Childhood obesity affects way more than your child's long-term health it also makes a day-to-day impact on their emotions, friendships and academics. Child psychologist, Dr. Sylvia Rimm has written about this in her new book, "Rescuing the Emotional Lives of Overweight Children"--And she says overweight kids are treated as outcasts not only by other students, but by their teachers and their parents! And that treatment can scar them emotionally for life. In a groundbreaking survey that looked at over 5 thousand kids in 18 states, Dr. Rimm was shocked when she looked at the differences between normal weight kids and heavy kids. She found that heavy kids are 5 times more likely to have low self-esteem. They're 4 times more likely to be lonely. And 3 times more likely to consider themselves "not smart enough" even though they spend more time on homework than other children. But it takes more than weight loss for these kids to overcome their sadness. So here's how to help:
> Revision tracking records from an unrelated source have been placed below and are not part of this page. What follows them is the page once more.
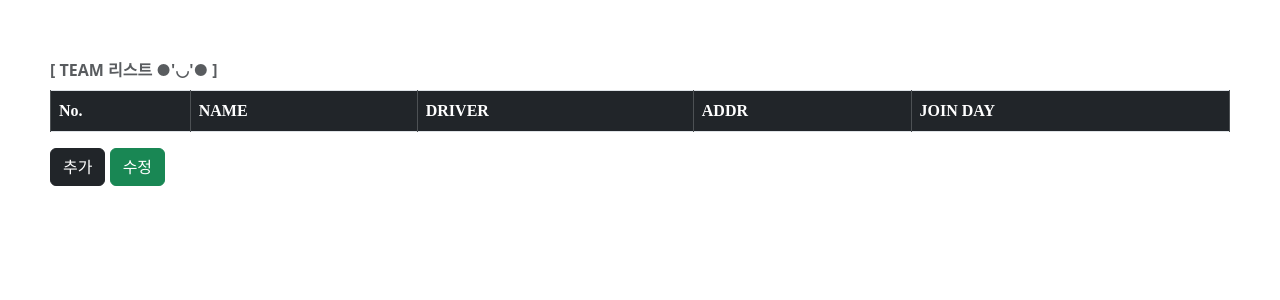
Repository: jini8293/Sist_04
Page: http://localhost/jspProject/team/teamList.jsp
These files come from the project's save history. The page is drawn as it stood at one moment and after the next save; the edit follows.
The browser window is 1280 px wide. The pictures show the whole page.
Some web fonts or font styles are not loaded; a fallback is used. The page is served by Tomcat 9. Queries for data that is not in the repository find no rows.

Above is the page before, as saved 2024-03-06 02:34:57.

After the next save:
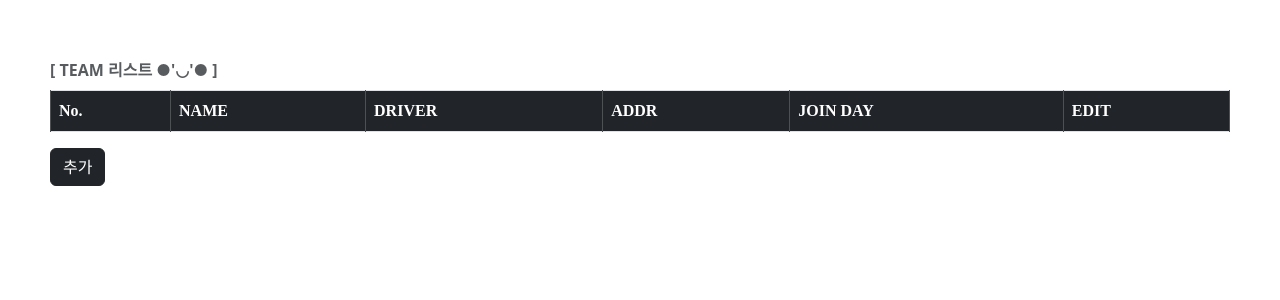
Saved 10 min 40 s later.
--- a/jspwork/jspProject/src/main/webapp/team/teamList.jsp
+++ b/jspwork/jspProject/src/main/webapp/team/teamList.jsp
@@ -39,6 +39,7 @@
 				<th style="font-family: IBM Plex Sans KR" class="table-dark">ADDR</th>
 				<th style="font-family: IBM Plex Sans KR" class="table-dark">JOIN
 					DAY</th>
+					<th style="font-family: IBM Plex Sans KR" class="table-dark">EDIT</th>
 
 			</tr>
 			<%
@@ -52,6 +53,7 @@
 				<td align="center"><%=dto.getDriver()%></td>
 				<td align="center"><%=dto.getAddr()%></td>
 				<td align="center"><%=sdf.format(dto.getWriteday())%></td>
+				<td><button type="button" class="btn btn-success btn-sm" onclick="location.href='deleteForm.jsp?num=<%=dto.getNum()%>'"></button> </td>
 			</tr>
 			<%
 			}
@@ -60,8 +62,7 @@
 		</table>
 		<button type="button" class="btn btn-dark"
 			onclick="location.href='addForm.jsp'">추가</button>
-		<button type="button" class="btn btn-success"
-			onclick="location.href='updateForm.jsp'">수정</button>
+
 	</div>
 </body>
 </html>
- If your child won't open up about their day at school, ask questions like this:
-What are the popular kids like?
-What do you think about them? That'll get your kid talking and they'll probably start talking about their own emotions.
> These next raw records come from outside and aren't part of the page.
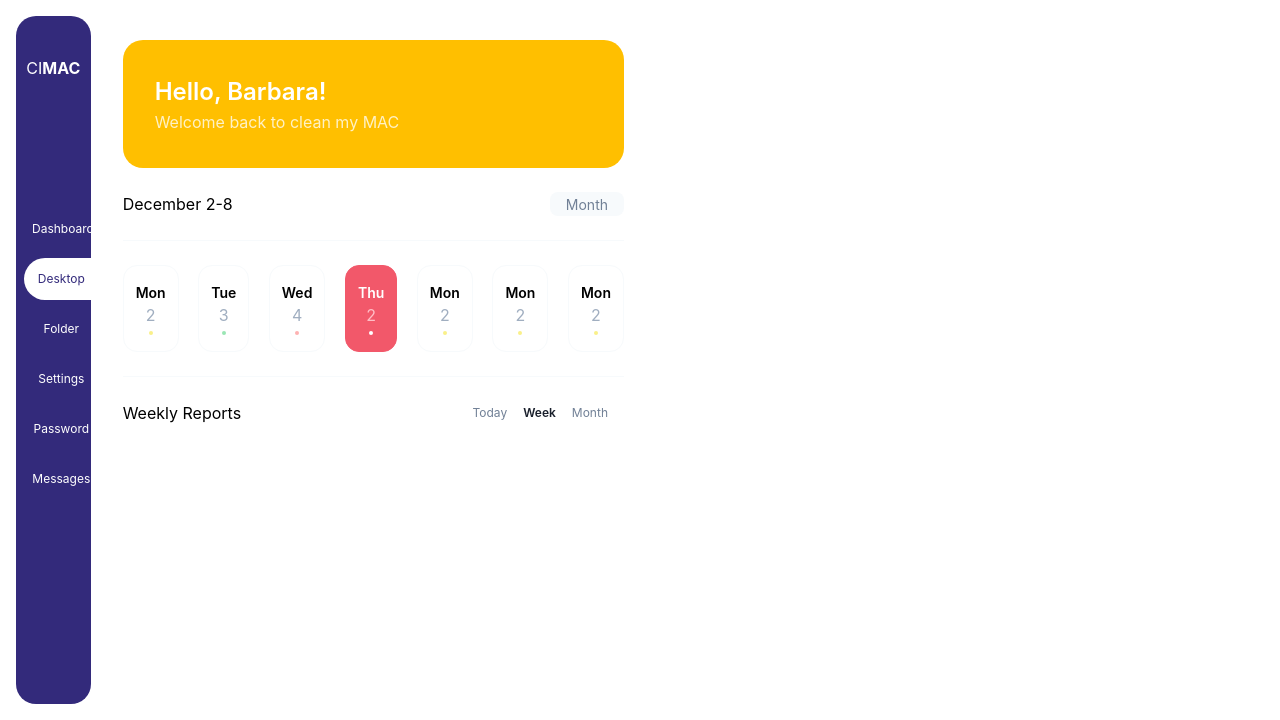
Repository: charleyvibez/experiment-Utility-software-UI
Page: index.html
The author's editor kept a copy of each file at every save. The page is drawn from the files as they stood at one save, then again after a run of saves.
The browser window is 1280 px wide. The pictures show the whole page.

Above is the page before, as saved 2020-03-18 00:55:31.

### index.html
<!DOCTYPE html>
<html lang="en">
<head>
  <meta charset="UTF-8">
  <meta name="viewport" content="width=device-width, initial-scale=1.0">

  <link rel="stylesheet" href="tailwind.css">
  <link rel="stylesheet" href="index.css">
  <title>Document</title>
</head>
<body>
  <section class="flex">
     <aside class="w-1/12 p-4 h-screen">
      <div class="aside-container bg-gray-100 rounded-xl flex flex-col items-center h-full">
        <div class="logo pt-10 text-white">
          <h3>CI<span class="font-bold">MAC</span></h3>
        </div>

      <nav class="flex flex-col items-center text-xs mt-32 text-center text-white w-full pl-2">
        <div class="nav-item w-full pl-2 py-3 mb-2">Dashboard</div>
        <div class="nav-item w-full pl-2 py-3 mb-2 active-nav">Desktop</div>
        <div class="nav-item w-full pl-2 py-3 mb-2">Folder</div>
        <div class="nav-item w-full pl-2 py-3 mb-2">Settings</div>
        <div class="nav-item w-full pl-2 py-3 mb-2">Password</div>
        <div class="nav-item w-full pl-2 py-3 mb-2">Messages</div>
      </nav>
      </div>

    </aside>

  <main class="w-5/12 p-4 h-screen pt-10">
    <div class="main-container">
      <div class="hello p-8 h-32 yellow-bg rounded-xl flex flex-col justify-center">
        <h1 class="text-2xl font-semibold text-white">Hello, Barbara!</h1>
        <p class="yellow-text-support">Welcome back to clean my MAC</p>
      </div>
      <div class="date">
        <div class="heading flex justify-between border-b border-gray-100 py-6">
          <div class="heading-date-range">
            <Span> December 2-8</Span>
          </div>
          <div class="heading-month bg-gray-100 px-4 rounded-lg flex items-center">
            <span class="inline-block text-sm text-gray-600">Month</span>
          </div>
        </div>
        <div class="days flex justify-between py-6  border-b border-gray-100">
          <div class="day flex flex-col items-center py-4 px-3 border border-gray-100 rounded-lg">
            <h3 class="font-semibold text-sm">Mon</h3>
            <span class="text-gray-500">2</span>
            <span class="w-1 h-1 bg-yellow-300 rounded-full mt-1"></span>
          </div>
          <div class="day flex flex-col items-center py-4 px-3 border border-gray-100 rounded-lg">
            <h3 class="font-semibold text-sm">Tue</h3>
            <span class="text-gray-500">3</span>
            <span class="w-1 h-1 bg-green-300 rounded-full mt-1"></span>
          </div>
          <div class="day flex flex-col items-center py-4 px-3 border border-gray-100 rounded-lg">
            <h3 class="font-semibold text-sm">Wed</h3>
            <span class="text-gray-500">4</span>
            <span class="w-1 h-1 bg-red-300 rounded-full mt-1"></span>
          </div>
          <div class="day flex flex-col items-center py-4 px-3 border border-gray-100 rounded-lg active-day">
            <h3 class="font-semibold text-sm">Thu</h3>
            <span class="inline-block text-gray-500 day-number">2</span>
            <span class="inline-block w-1 h-1 bg-yellow-300 rounded-full mt-1 day-indicator"></span>
          </div>
          <div class="day flex flex-col items-center py-4 px-3 border border-gray-100 rounded-lg">
            <h3 class="font-semibold text-sm">Mon</h3>
            <span class="text-gray-500">2</span>
            <span class="w-1 h-1 bg-yellow-300 rounded-full mt-1"></span>
          </div>
          <div class="day flex flex-col items-center py-4 px-3 border border-gray-100 rounded-lg">
            <h3 class="font-semibold text-sm">Mon</h3>
            <span class="text-gray-500">2</span>
            <span class="w-1 h-1 bg-yellow-300 rounded-full mt-1"></span>
          </div>
          <div class="day flex flex-col items-center py-4 px-3 border border-gray-100 rounded-lg">
            <h3 class="font-semibold text-sm">Mon</h3>
            <span class="text-gray-500">2</span>
            <span class="w-1 h-1 bg-yellow-300 rounded-full mt-1"></span>
          </div>
        </div>
      </div>

       <div class="Reports">
        <div class="heading flex justify-between py-6">
          <div class="heading-date-range">
            <Span class="font-normal"> Weekly Reports</Span>
          </div>
          <div class="heading-reports  px-4 rounded-lg flex items-center">
            <span class="inline-block text-gray-600 text-xs">Today</span>
            <span class="inline-block text-gray-900 ml-4 text-xs font-semibold">Week</span>
            <span class="inline-block text-gray-600 ml-4 text-xs">Month</span>
          </div>


        </div>
        <div class="flex">


        </div>

       </div>
    </div>
  </main>
  </section>

</body>
</html>

### index.css
* {
  margin: 0;
  padding: 0;
  box-sizing: border-box;
}

.aside-container {
  background: #332a7b;
}
.active-nav {
  position: relative;
  background:white;
  color: #332a7b;
  border-bottom-left-radius: 30px;
  border-top-left-radius: 30px;
}

/* .active-nav:before {
  position: absolute;
  content: '';
  height: 30px;
  width: 30px;
  border-radius: 50%;
  top: -25px;
  right: 0;
  background: #332a7b;
} */

.rounded-xl {
  border-radius: 20px
}
.rounded-semi-xl {
  border-radius: 14px
}

.yellow-bg {
  background: #ffbf00;
}
.yellow-text-support {
  color: #fff1c5
}

.day {
  border-radius: 14px;
}

.active-day {
  background: #f2586a;
  border: 1px solid #f2586a
}

.active-day h3 {
  color: white;
  ;
}
.active-day .day-number {
  color: #ffbec6;
}
.active-day .day-indicator {
  background: white;
}

Loaded but not shown: tailwind.css (library)

After the next 16 saves:
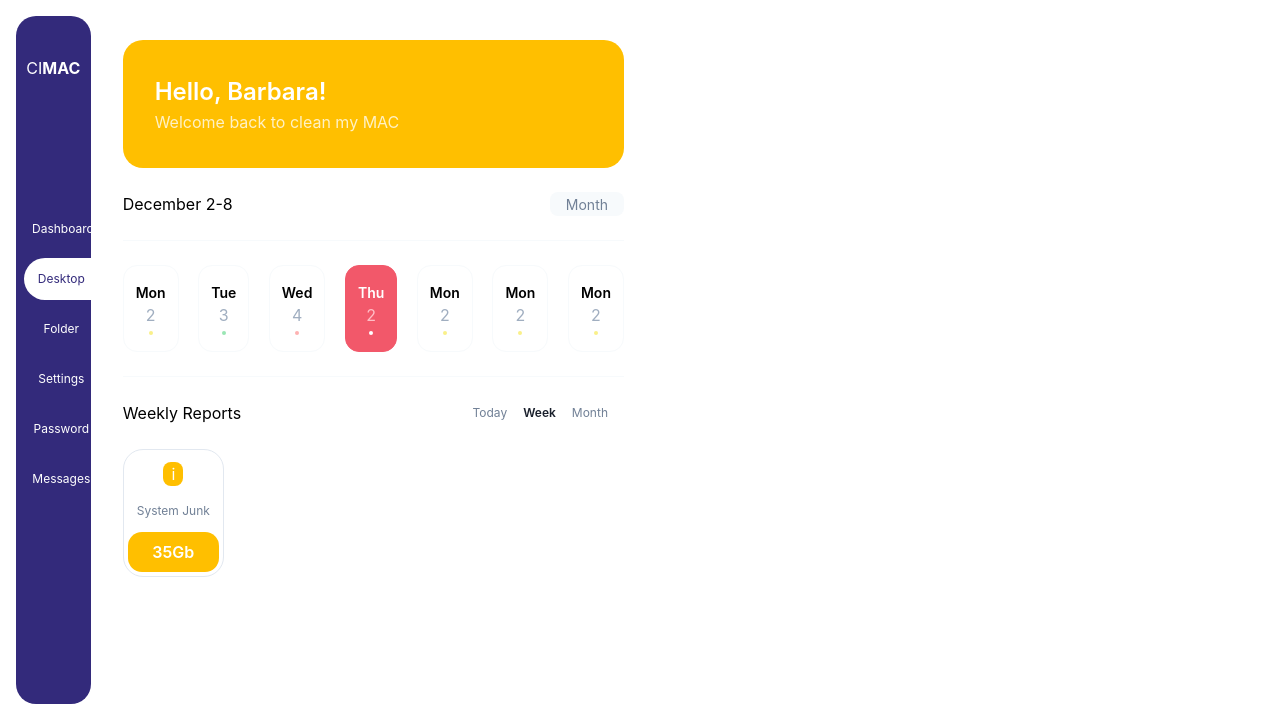
The 16 saves are shown as one change because they came seconds apart.
The last was saved 20 s later.
--- a/index.html
+++ b/index.html
@@ -83,7 +83,7 @@
       </div>
 
        <div class="Reports">
-        <div class="heading flex justify-between py-6">
+        <div class="heading flex justify-between  py-6">
           <div class="heading-date-range">
             <Span class="font-normal"> Weekly Reports</Span>
           </div>
@@ -95,9 +95,16 @@
 
 
         </div>
-        <div class="flex">
-
-
+        <div class="junks">
+          <div class="system-junk w-1/4  flex items-center pr-6">
+           <div class="bg-white rounded-xl flex flex-col items-center border w-full px-1 pt-3 pb-1">
+             <span class="junk-icon inline-block px-2 text-white mb-4 rounded-lg yellow-bg">
+              i
+            </span>
+            <h6 class="text-xs mb-3 text-gray-600">System Junk</h6>
+            <span class="inline-block yellow-bg px-5 py-2 text-center rounded-semi-xl text-white font-semibold w-full">35Gb</span>
+           </div>
+          </div>
         </div>
 
        </div>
- Next, practice honest praise. When they're wearing a nice outfit, when they do well on a test, when they played the piano well. Build them up in an honest way not a forced way.
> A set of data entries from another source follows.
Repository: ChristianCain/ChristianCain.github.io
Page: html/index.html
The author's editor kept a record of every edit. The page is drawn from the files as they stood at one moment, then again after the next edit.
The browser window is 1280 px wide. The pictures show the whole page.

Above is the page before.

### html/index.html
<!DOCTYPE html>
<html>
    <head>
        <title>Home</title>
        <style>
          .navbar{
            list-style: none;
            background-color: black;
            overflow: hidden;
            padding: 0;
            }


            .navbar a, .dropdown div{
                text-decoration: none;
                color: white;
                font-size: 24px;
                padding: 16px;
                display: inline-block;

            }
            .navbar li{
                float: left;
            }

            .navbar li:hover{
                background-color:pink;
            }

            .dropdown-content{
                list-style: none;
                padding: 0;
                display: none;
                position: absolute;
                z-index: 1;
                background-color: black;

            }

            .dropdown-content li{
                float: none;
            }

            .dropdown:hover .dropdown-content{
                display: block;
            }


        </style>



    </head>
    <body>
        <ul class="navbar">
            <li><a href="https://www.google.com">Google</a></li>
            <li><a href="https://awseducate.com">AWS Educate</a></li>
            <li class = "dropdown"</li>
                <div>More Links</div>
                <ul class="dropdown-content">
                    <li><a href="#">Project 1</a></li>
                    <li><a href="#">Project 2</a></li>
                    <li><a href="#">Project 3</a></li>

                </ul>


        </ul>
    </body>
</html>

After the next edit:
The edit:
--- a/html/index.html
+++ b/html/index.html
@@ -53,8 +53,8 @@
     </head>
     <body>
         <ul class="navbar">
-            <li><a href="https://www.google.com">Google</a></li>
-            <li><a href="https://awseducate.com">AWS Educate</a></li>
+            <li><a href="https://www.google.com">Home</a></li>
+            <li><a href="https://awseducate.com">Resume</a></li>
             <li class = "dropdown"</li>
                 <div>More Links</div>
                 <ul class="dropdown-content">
- And encourage friendships. Let them invite friends over. Have them join groups where weight isn't an issue, like a pottery class or a volunteer group that helps other kids in need.